You know the skeptics are probably right. Electric cars may never replace all internal combustion engines. Or if they do it will take decades. But how about 10% of oil based cars? Or 25%? Just 10% would represent a Covid Lockdown sized bite out of oil demand. And it wouldn’t be temporary. It would be permanent.

China has planned to build hundreds of nuclear power plants for a while now, but recent tensions over Taiwan have put this plan into overdrive. In 2022 a quarter of the new cars sold in China were electric. Nuclear powered EVs represent a lot of automotive fuel that will never be purchased. Thanks to 2022 price surges, on December 22nd, Japan reversed its ten year old antinuclear policy. It’s reopening old plants and will build new ones. It’s a little behind China on the electric cars, but it will catch up. Peak oil demand may or may not be here yet, but it’s coming.

Remember, prices were too low for Saudi Arabia across the 2010s when oil demand was surging. In the 2020s demand is going to go down or at least remain flat. Oil suppliers are now going to have to start competing for markets. The US will force more and more of its allies to buy their oil and gas exclusively from the United States and Canada.

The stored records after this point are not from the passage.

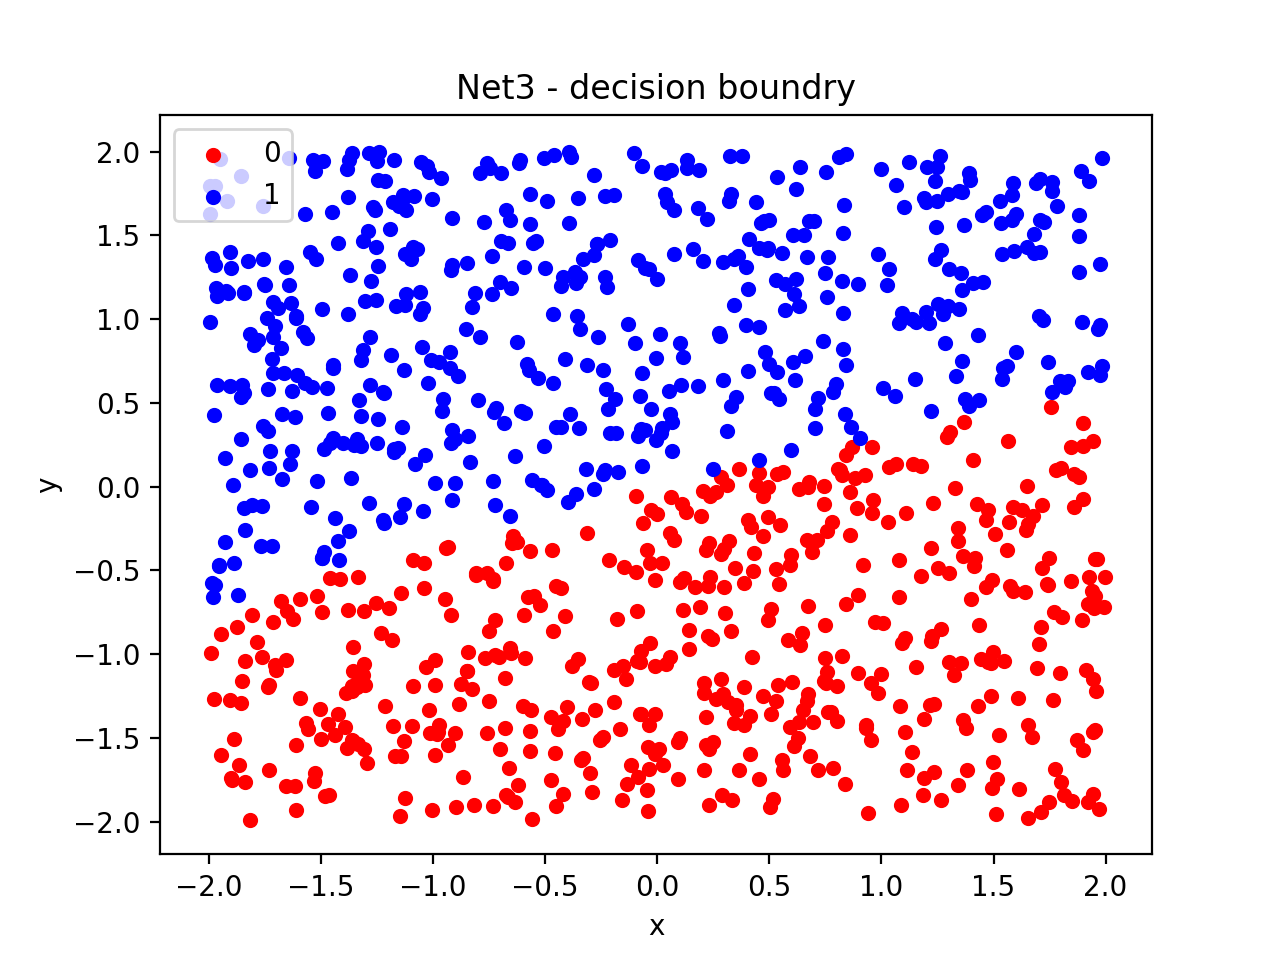
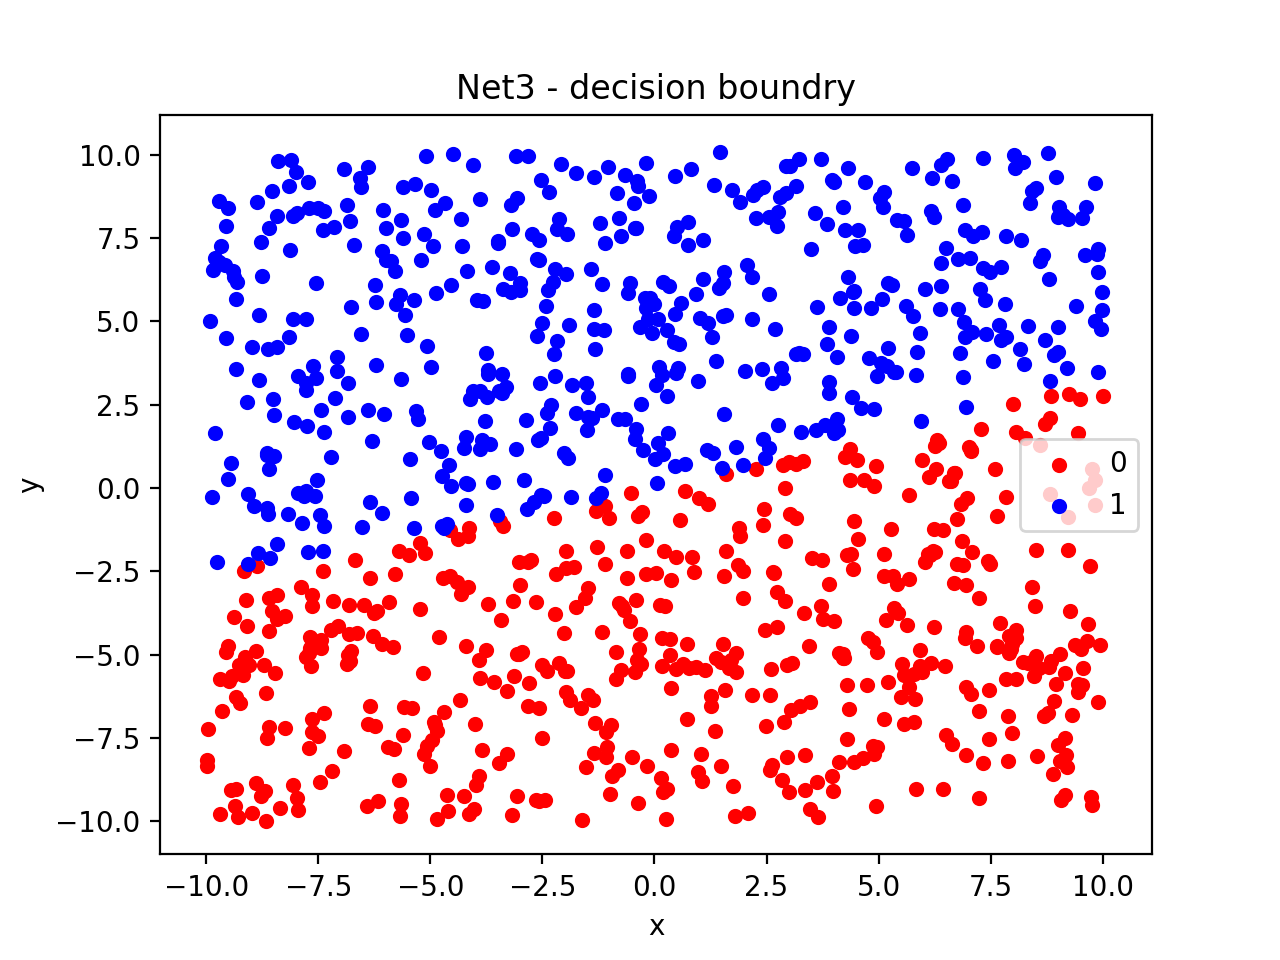
creat circular and parabolic dataset & n_samples=10k

diff --git a/utils.py b/utils.py
@@ -9,6 +9,7 @@ from sklearn.datasets.samples_generator import make_blobs
 from sklearn.cluster import KMeans
 from random import shuffle
 import numpy as np
+import math
 
 class Net4(nn.Module):
 	def __init__(self):
@@ -92,6 +93,113 @@ def generate_uniform_linear_dataset(n_samples=10, low=-1.0, high=1.1, plot_db=Fa
 
 	return resulting_labeled_points
 
+# generate a uniform parabolic dataset
+def generate_uniform_parabloic_dataset(n_samples=10, low=-1.0, high=1.1, plot_db=False):
+	# create N samples, uniformly distributed between low and high
+	x_samples    = uniform(low=low, high=high, size=(n_samples,))
+	y_samples    = uniform(low=low, high=high, size=(n_samples,))
+	points = np.array([list(x) for x in zip(x_samples, y_samples)])
+
+	#linear function y=a(x^2) + c
+	a = .45
+	c = 9.7
+
+	f = lambda x:  (a*(x**2)) - c
+	
+	# The labels for the clusters (positive integers)
+	cluster1_label = 0
+	cluster2_label = 1
+
+	cluster1_labeled_points = []
+	cluster2_labeled_points = []
+	
+	cluster1_x = []
+	cluster1_y = []
+	
+	cluster2_x = []
+	cluster2_y = []
+
+	for point in points:
+		x, y = point
+		diff = f(x) - y
+
+		if diff > 0:
+			point_tensor_cluster1 = (torch.from_numpy(point).float(), cluster1_label)
+			cluster1_labeled_points.append(point_tensor_cluster1)
+			cluster1_x.append(x)
+			cluster1_y.append(y)
+		else:
+			point_tensor_cluster2 = (torch.from_numpy(point).float(), cluster2_label)
+			cluster2_labeled_points.append(point_tensor_cluster2)
+			cluster2_x.append(x)
+			cluster2_y.append(y)
+
+	resulting_labeled_points = cluster1_labeled_points + cluster2_labeled_points
+
+	shuffle(resulting_labeled_points)
+	
+	if plot_db:
+		plt.scatter(cluster1_x, cluster1_y, c='blue')
+		plt.scatter(cluster2_x, cluster2_y, c='red')
+		plt.title('Parabolic Linear Dataset')
+		plt.show()
+
+	return resulting_labeled_points
+
+# generate a uniform circular dataset
+def generate_uniform_circular_dataset(n_samples=10, radius=2, low=-1.0, high=1.1, plot_db=False):
+	# create N samples, uniformly distributed between low and high
+	x_samples    = uniform(low=low, high=high, size=(n_samples,))
+	y_samples    = uniform(low=low, high=high, size=(n_samples,))
+	points = np.array([list(x) for x in zip(x_samples, y_samples)])
+
+	#circule function x^2+y^2
+	diameter = radius*radius
+	f_positive = lambda x: math.sqrt(diameter - (x**2))
+	f_negative = lambda x: -math.sqrt(diameter - (x**2))
+	
+	# The labels for the clusters (positive integers)
+	cluster1_label = 0
+	cluster2_label = 1
+
+	cluster1_labeled_points = []
+	cluster2_labeled_points = []
+	
+	cluster1_x = []
+	cluster1_y = []
+	
+	cluster2_x = []
+	cluster2_y = []
+
+	for point in points:
+		x, y = point
+
+
+		diff = lambda x : f_positive(x) - y if y > 0 else y - f_negative(x)
+
+		if abs(x) <= radius and diff(x) > 0:
+			point_tensor_cluster1 = (torch.from_numpy(point).float(), cluster1_label)
+			cluster1_labeled_points.append(point_tensor_cluster1)
+			cluster1_x.append(x)
+			cluster1_y.append(y)
+		else:
+			point_tensor_cluster2 = (torch.from_numpy(point).float(), cluster2_label)
+			cluster2_labeled_points.append(point_tensor_cluster2)
+			cluster2_x.append(x)
+			cluster2_y.append(y)
+
+	resulting_labeled_points = cluster1_labeled_points + cluster2_labeled_points
+
+	shuffle(resulting_labeled_points)
+	
+	if plot_db:
+		plt.scatter(cluster1_x, cluster1_y, c='blue')
+		plt.scatter(cluster2_x, cluster2_y, c='red')
+		plt.title('Circular Linear Dataset')
+		plt.show()
+
+	return resulting_labeled_points
+
 # generate a linear dataset for sampling with two centers (using numpy's uniform() )
 # and return as a DataLoader
 def generate_sample_linear_dataset(n_samples=1000, centers=2, low=-1.0, high=1.1):
@@ -125,7 +233,7 @@ def plot_boundry(NN, N=1000, low=-2, high=2, sample_loader=None):
 
 		sample_loader = torch.utils.data.DataLoader(samples)
 
-	# feed it to the neural net
+	# feed it to the neural net, and decide the points classes
 	labels = []
 	for x in sample_loader:
 		y = NN(x)
@@ -138,7 +246,7 @@ def plot_boundry(NN, N=1000, low=-2, high=2, sample_loader=None):
 	colors = {0:'red', 1:'blue'}
 	fig, ax = plt.subplots()
 	grouped = df.groupby('label')
-	ax.set_title('Net{} - decision boundry'.format(str(NN.id)))
+	ax.set_title('Net{} - decision boundary'.format(str(NN.id)))
 
 	for key, group in grouped:
 	    group.plot(ax=ax, kind='scatter', x='x', y='y', label=key, color=colors[key])

diff --git a/main.py b/main.py
@@ -7,12 +7,13 @@ import torch.utils.data
 import torch.nn.functional as F
 from random import shuffle
 from utils import plot_boundry, generate_linear_dataset, \
-generate_sample_linear_dataset, generate_uniform_linear_dataset, plot_loss
+generate_sample_linear_dataset, generate_uniform_linear_dataset, \
+plot_loss, generate_uniform_circular_dataset, generate_uniform_parabloic_dataset
 from numpy.random import uniform
 
 learning_rate = 0.005
 epochs = 15
-n_samples = 1000
+n_samples = 10000
 batch_size = 64
 
 SHOW_TRAIN_LOGS = False
@@ -225,19 +226,14 @@ def main(net, train_loader, test_loader, sample_loader):
 
 	print('Train Accuracy: {} \nTest Accuracy: {}'.format(training_accuracy, test_accuracy))
 	plot_loss(net, training_loss_array, 'training', test_loss_array, 'test')
-	plot_boundry(net, sample_loader=sample_loader)
+	plot_boundry(net, N=n_samples, sample_loader=sample_loader, low=-10, high=10.1)
 
 
 if __name__ == '__main__':
 	
 	# generate the dataset, shuffle it
-	dataset_data = generate_uniform_linear_dataset(n_samples=n_samples, plot_db=False)
-
-	train_test_divide = int(len(dataset_data) * .8)
-
-	# partition into train and test sets
-	train_dataset = dataset_data[:train_test_divide]
-	test_dataset  = dataset_data[train_test_divide:]
+	train_dataset = generate_uniform_circular_dataset(n_samples=n_samples, radius=5.5, low=-10.0, high=10.1, plot_db=True)
+	test_dataset  = generate_uniform_circular_dataset(n_samples=n_samples, radius=5.5, low=-10.0, high=10.1, plot_db=True)
 
 	train_loader = torch.utils.data.DataLoader(train_dataset, batch_size=batch_size, shuffle=True)
 	test_loader  = torch.utils.data.DataLoader(test_dataset, batch_size=batch_size, shuffle=True)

Arabia will always have China though. Even if they go 100% EV Chinese chemical factories should be buying Arabian oil to turn into plastics well into the next century. Note I do not say Saudi Arabian oil.

Because the price that China will pay for oil by the end of the decade will be way too low to support a Saudi Arabia. Even at prices as low as $30 dollars a barrel, the Arabian people can pump oil and still make amazing profits. With that kind of money they can support massive investments in their country and probably even a reasonably generous welfare state. What they will no longer be able to support is the obscenely expensive luxury good that is the Saudi Royal family. This is the endgame folks. By 2030. Saudi Arabia as we know it is finished.